Kiesha Ramey-Presner

Posted February 1, 2009 | 09:07 PM (EST)

A Double Shot at...No.


When the television writers went on strike last season , it breathed forth an incredible opportunity for Reality TV producers to dig deep into the depths of filth and give us their best. Captivated initially by mainstays like Survivor and The Amazing Race, and further mesmerized by more direct hits to the libido like The Bachelor(ette), American viewers probably never considered how far the phenomenon could go. Thank you, cable television.

Most point to MTV's Real World as the first true reality show.
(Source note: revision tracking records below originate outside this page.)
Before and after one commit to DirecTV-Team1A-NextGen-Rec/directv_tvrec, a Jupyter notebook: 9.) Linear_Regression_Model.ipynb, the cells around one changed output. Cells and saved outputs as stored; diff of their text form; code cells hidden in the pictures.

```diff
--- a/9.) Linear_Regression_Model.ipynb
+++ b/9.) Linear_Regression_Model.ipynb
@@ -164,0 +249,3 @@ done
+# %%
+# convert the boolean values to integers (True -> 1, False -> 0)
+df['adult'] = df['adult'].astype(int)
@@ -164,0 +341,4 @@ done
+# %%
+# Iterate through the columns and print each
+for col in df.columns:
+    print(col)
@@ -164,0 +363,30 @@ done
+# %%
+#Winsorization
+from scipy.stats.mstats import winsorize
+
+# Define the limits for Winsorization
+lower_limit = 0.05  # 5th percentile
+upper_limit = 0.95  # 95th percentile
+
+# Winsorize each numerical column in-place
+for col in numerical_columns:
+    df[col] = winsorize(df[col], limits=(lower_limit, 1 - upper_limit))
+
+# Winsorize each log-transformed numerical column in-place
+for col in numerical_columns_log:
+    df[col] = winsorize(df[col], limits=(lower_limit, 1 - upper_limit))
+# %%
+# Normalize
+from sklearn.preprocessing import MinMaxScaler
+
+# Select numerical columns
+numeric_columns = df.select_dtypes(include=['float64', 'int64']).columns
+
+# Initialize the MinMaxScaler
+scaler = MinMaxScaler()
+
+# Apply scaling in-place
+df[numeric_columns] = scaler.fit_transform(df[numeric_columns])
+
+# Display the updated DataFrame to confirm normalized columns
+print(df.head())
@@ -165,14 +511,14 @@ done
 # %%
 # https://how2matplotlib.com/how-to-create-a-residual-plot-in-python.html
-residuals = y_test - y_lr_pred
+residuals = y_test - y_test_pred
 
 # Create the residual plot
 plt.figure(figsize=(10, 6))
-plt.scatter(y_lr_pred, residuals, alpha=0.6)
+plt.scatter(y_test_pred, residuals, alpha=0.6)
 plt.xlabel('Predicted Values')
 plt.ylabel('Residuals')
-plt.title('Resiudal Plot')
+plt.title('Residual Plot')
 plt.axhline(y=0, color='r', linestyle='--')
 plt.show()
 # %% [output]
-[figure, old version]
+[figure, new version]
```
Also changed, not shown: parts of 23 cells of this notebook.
Initially a compelling concept of seven strangers living in a house set in a city of worldly opportunity, it unraveled as Abercrombie & Fitch set to motion and sound with the Vegas crew in season 12 -- minus the innuendo and plus the blatant exploitation of pretty young things with too much access to alcohol and too little responsibility.

But that season set the stage for the simultaneously TiVo-worthy and parental-blocking reality shows on the air today -- and MTV is not the only player here. VH1, positioned as the MTV for those of us who have grown up, has perfected a formula of bringing girls who strip as a gateway to porn together with guys who view porn as a gateway to a relationship. And thus we have such nuggets of intelligentsia as Flavor of Love, I Love New York and my favorite, Rock of Love. But just when you think VH1 has beaten MTV at their own game, MTV steps up with A Double Shot at Love. Chug.

So for those of you who have too much class or self-restraint to have watched this debacle; or simply haven't had the fortune of stumbling upon it while channel surfing - allow me to fill you in. A Double Shot at Love is built upon the same concept as a previous MTV hit, A Shot at Love with Tila Tequila. Tila is a bisexual femme on a Bachelorette -- like search for the perfect man -- or woman. Tila's sexual identity is not what makes the show seedy. Whether it features a man looking for a woman, a man looking for a man, or any other combination not heretofore mentioned, the premise of these reality shows that ironically suspend all reality is the same. What makes the show seedy is its excessive sexploitation of Tila and her suitors.

Now take that concept and multiply it times two -- literally. A Double Shot at Love features identical twin sisters filling Tila's old role, bringing a disturbingly incestuous bent to the program. The "Ikki" twins, so named since they are "Rikki" and "Vikki," spend the show swapping spit and undoubtedly other substances with the same men and women, often in front of and within seconds of one another. It's dirty, jaw-dropping and mystifying -- and yet, not even entertaining. For one, the Ikki twins aren't so much hot as they are skanky, which would be fine if they had the self-aware or less aware humor of Bret Michaels and Flavor Flav, respectively. They don't. And the show's contestants lack the stripperific personalities essential to this format. In a nutshell, the Ikki twins give you no reason to care who they end up with, and their love interests are too boring for you to love them or hate them. So it's not long before you realize you're just watching almost-porn, somehow cheaper than the real XXX.

Have I gotten old, or has MTV gone too far for someone who actually tried to defend Temptation Island*? Set your TiVo, and you be the judge.

*Okay, so the one couple had a child. Aside from that, they were halfway decent people, right?